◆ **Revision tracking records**
--- START ---

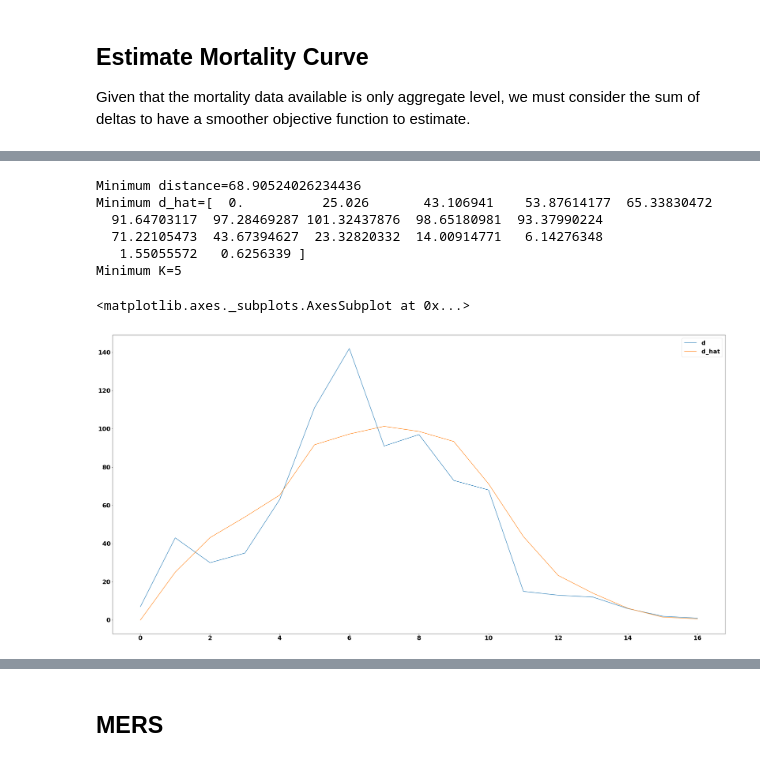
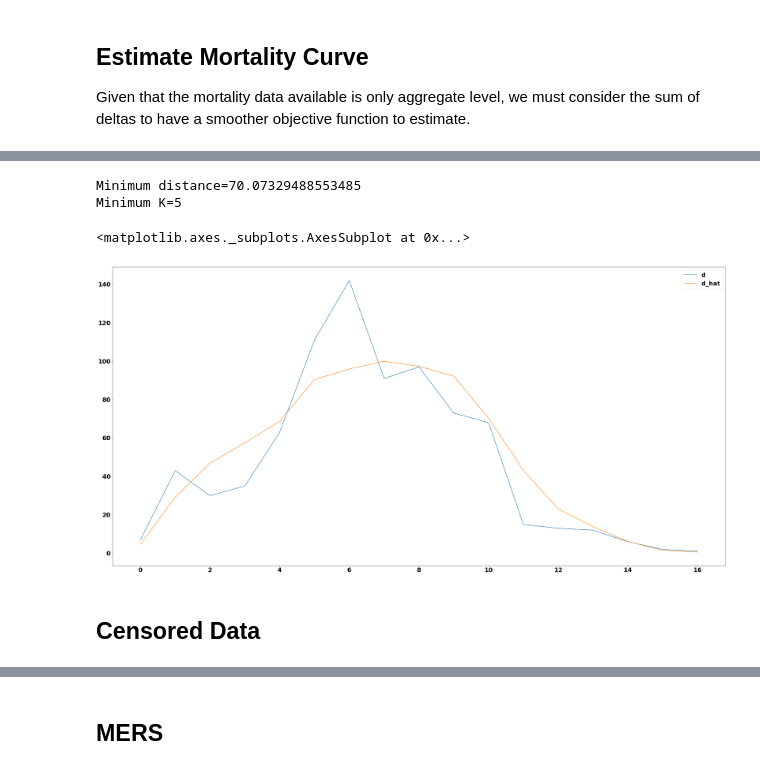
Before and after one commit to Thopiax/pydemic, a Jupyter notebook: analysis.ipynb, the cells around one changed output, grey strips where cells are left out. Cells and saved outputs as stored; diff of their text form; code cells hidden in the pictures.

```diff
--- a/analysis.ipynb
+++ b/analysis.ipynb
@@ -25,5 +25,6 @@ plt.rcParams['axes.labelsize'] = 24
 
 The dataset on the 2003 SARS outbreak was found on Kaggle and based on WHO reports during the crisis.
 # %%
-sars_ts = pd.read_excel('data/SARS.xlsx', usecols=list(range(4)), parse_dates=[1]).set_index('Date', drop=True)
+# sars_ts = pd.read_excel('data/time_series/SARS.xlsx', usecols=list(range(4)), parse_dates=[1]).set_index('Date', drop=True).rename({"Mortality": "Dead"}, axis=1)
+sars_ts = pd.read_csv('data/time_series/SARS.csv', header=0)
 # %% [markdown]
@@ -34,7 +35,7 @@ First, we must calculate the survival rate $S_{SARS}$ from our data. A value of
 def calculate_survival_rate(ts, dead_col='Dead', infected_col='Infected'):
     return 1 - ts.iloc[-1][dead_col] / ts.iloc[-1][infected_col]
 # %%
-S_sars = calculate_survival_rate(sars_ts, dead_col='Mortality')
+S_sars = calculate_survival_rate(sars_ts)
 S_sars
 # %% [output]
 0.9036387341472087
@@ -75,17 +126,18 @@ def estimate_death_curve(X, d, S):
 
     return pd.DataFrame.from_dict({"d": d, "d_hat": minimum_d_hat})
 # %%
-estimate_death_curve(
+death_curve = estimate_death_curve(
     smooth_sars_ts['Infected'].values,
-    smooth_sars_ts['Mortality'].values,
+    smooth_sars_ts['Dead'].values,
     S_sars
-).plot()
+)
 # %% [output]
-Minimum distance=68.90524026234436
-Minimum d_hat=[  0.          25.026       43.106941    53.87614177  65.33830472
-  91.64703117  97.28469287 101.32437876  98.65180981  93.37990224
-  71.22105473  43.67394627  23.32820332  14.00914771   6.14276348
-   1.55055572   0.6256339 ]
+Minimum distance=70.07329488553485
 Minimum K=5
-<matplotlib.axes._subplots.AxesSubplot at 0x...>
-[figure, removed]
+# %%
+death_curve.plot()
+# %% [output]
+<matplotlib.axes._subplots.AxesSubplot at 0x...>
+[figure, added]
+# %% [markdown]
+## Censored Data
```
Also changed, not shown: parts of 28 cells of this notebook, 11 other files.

--- END ---

◆ **WHAT IS BEING ASKED**
Exclude every picture, then reproduce the remaining data character for character.

◆ **EXERCISE ANSWER**
Before and after one commit to Thopiax/pydemic, a Jupyter notebook: analysis.ipynb, the cells around one changed output, grey strips where cells are left out. Cells and saved outputs as stored; diff of their text form; code cells hidden in the pictures.

```diff
--- a/analysis.ipynb
+++ b/analysis.ipynb
@@ -25,5 +25,6 @@ plt.rcParams['axes.labelsize'] = 24
 
 The dataset on the 2003 SARS outbreak was found on Kaggle and based on WHO reports during the crisis.
 # %%
-sars_ts = pd.read_excel('data/SARS.xlsx', usecols=list(range(4)), parse_dates=[1]).set_index('Date', drop=True)
+# sars_ts = pd.read_excel('data/time_series/SARS.xlsx', usecols=list(range(4)), parse_dates=[1]).set_index('Date', drop=True).rename({"Mortality": "Dead"}, axis=1)
+sars_ts = pd.read_csv('data/time_series/SARS.csv', header=0)
 # %% [markdown]
@@ -34,7 +35,7 @@ First, we must calculate the survival rate $S_{SARS}$ from our data. A value of
 def calculate_survival_rate(ts, dead_col='Dead', infected_col='Infected'):
     return 1 - ts.iloc[-1][dead_col] / ts.iloc[-1][infected_col]
 # %%
-S_sars = calculate_survival_rate(sars_ts, dead_col='Mortality')
+S_sars = calculate_survival_rate(sars_ts)
 S_sars
 # %% [output]
 0.9036387341472087
@@ -75,17 +126,18 @@ def estimate_death_curve(X, d, S):
 
     return pd.DataFrame.from_dict({"d": d, "d_hat": minimum_d_hat})
 # %%
-estimate_death_curve(
+death_curve = estimate_death_curve(
     smooth_sars_ts['Infected'].values,
-    smooth_sars_ts['Mortality'].values,
+    smooth_sars_ts['Dead'].values,
     S_sars
-).plot()
+)
 # %% [output]
-Minimum distance=68.90524026234436
-Minimum d_hat=[  0.          25.026       43.106941    53.87614177  65.33830472
-  91.64703117  97.28469287 101.32437876  98.65180981  93.37990224
-  71.22105473  43.67394627  23.32820332  14.00914771   6.14276348
-   1.55055572   0.6256339 ]
+Minimum distance=70.07329488553485
 Minimum K=5
-<matplotlib.axes._subplots.AxesSubplot at 0x...>
-[figure, removed]
+# %%
+death_curve.plot()
+# %% [output]
+<matplotlib.axes._subplots.AxesSubplot at 0x...>
+[figure, added]
+# %% [markdown]
+## Censored Data
```
Also changed, not shown: parts of 28 cells of this notebook, 11 other files.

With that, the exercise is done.